__What is needed__. Each line from the one that contains "9 个区块 (API-M3-005)" down to the last line of the material should be retyped exactly as it stands.

__Source material__.
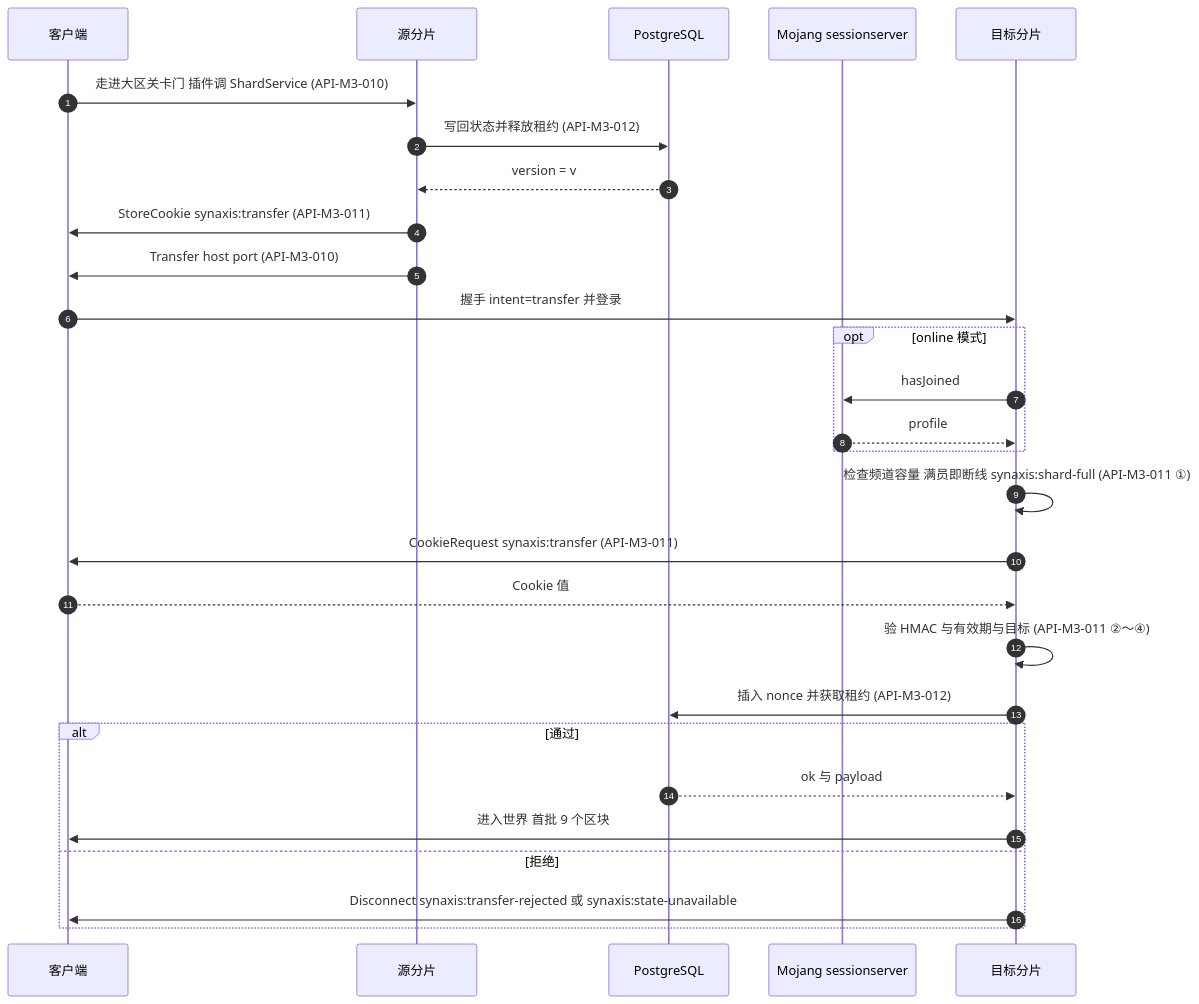
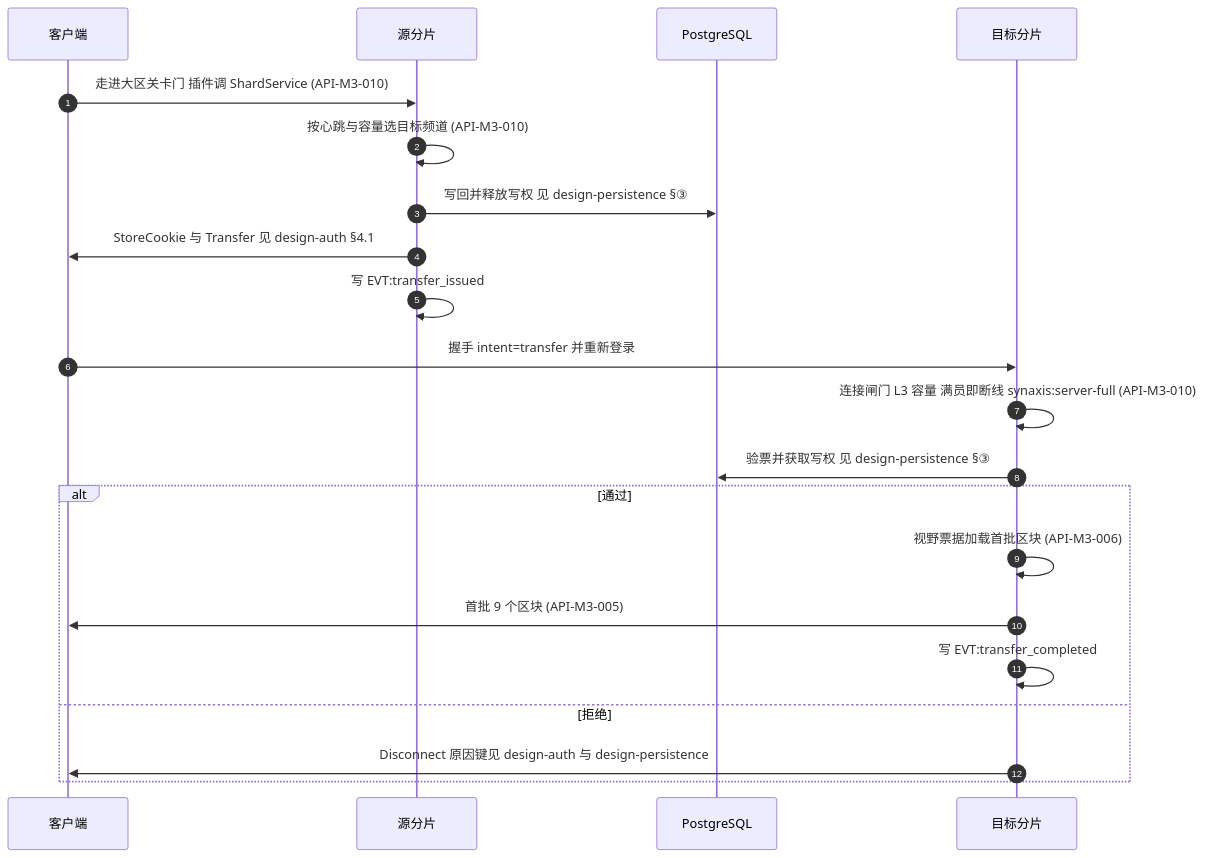
Before and after one commit to Bearisbug/synaxis: the sixth of 9 diagrams in docs/DESIGN-M3.md, drawn with Mermaid. The commit also changed other lines of this file and 5 other files, not shown here.

````diff
--- a/docs/DESIGN-M3.md
+++ b/docs/DESIGN-M3.md
@@ -640,30 +680,23 @@
 ```mermaid
 sequenceDiagram
   autonumber
   participant C as 客户端
   participant S as 源分片
   participant DB as PostgreSQL
-  participant MJ as Mojang sessionserver
   participant D as 目标分片
   C->>S: 走进大区关卡门 插件调 ShardService (API-M3-010)
-  S->>DB: 写回状态并释放租约 (API-M3-012)
-  DB-->>S: version = v
-  S->>C: StoreCookie synaxis:transfer (API-M3-011)
-  S->>C: Transfer host port (API-M3-010)
-  C->>D: 握手 intent=transfer 并登录
-  opt online 模式
-    D->>MJ: hasJoined
-    MJ-->>D: profile
-  end
-  D->>D: 检查频道容量 满员即断线 synaxis:shard-full (API-M3-011 ①)
-  D->>C: CookieRequest synaxis:transfer (API-M3-011)
-  C-->>D: Cookie 值
-  D->>D: 验 HMAC 与有效期与目标 (API-M3-011 ②～④)
-  D->>DB: 插入 nonce 并获取租约 (API-M3-012)
+  S->>S: 按心跳与容量选目标频道 (API-M3-010)
+  S->>DB: 写回并释放写权 见 design-persistence §③
+  S->>C: StoreCookie 与 Transfer 见 design-auth §4.1
+  S->>S: 写 EVT:transfer_issued
+  C->>D: 握手 intent=transfer 并重新登录
+  D->>D: 连接闸门 L3 容量 满员即断线 synaxis:server-full (API-M3-010)
+  D->>DB: 验票并获取写权 见 design-persistence §③
   alt 通过
-    DB-->>D: ok 与 payload
-    D->>C: 进入世界 首批 9 个区块
+    D->>D: 视野票据加载首批区块 (API-M3-006)
+    D->>C: 首批 9 个区块 (API-M3-005)
+    D->>D: 写 EVT:transfer_completed
   else 拒绝
-    D->>C: Disconnect synaxis:transfer-rejected 或 synaxis:state-unavailable
+    D->>C: Disconnect 原因键见 design-auth 与 design-persistence
   end
 ```
````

__Written answer__.
+    D->>C: 首批 9 个区块 (API-M3-005)
+    D->>D: 写 EVT:transfer_completed
   else 拒绝
-    D->>C: Disconnect synaxis:transfer-rejected 或 synaxis:state-unavailable
+    D->>C: Disconnect 原因键见 design-auth 与 design-persistence
   end
 ```
````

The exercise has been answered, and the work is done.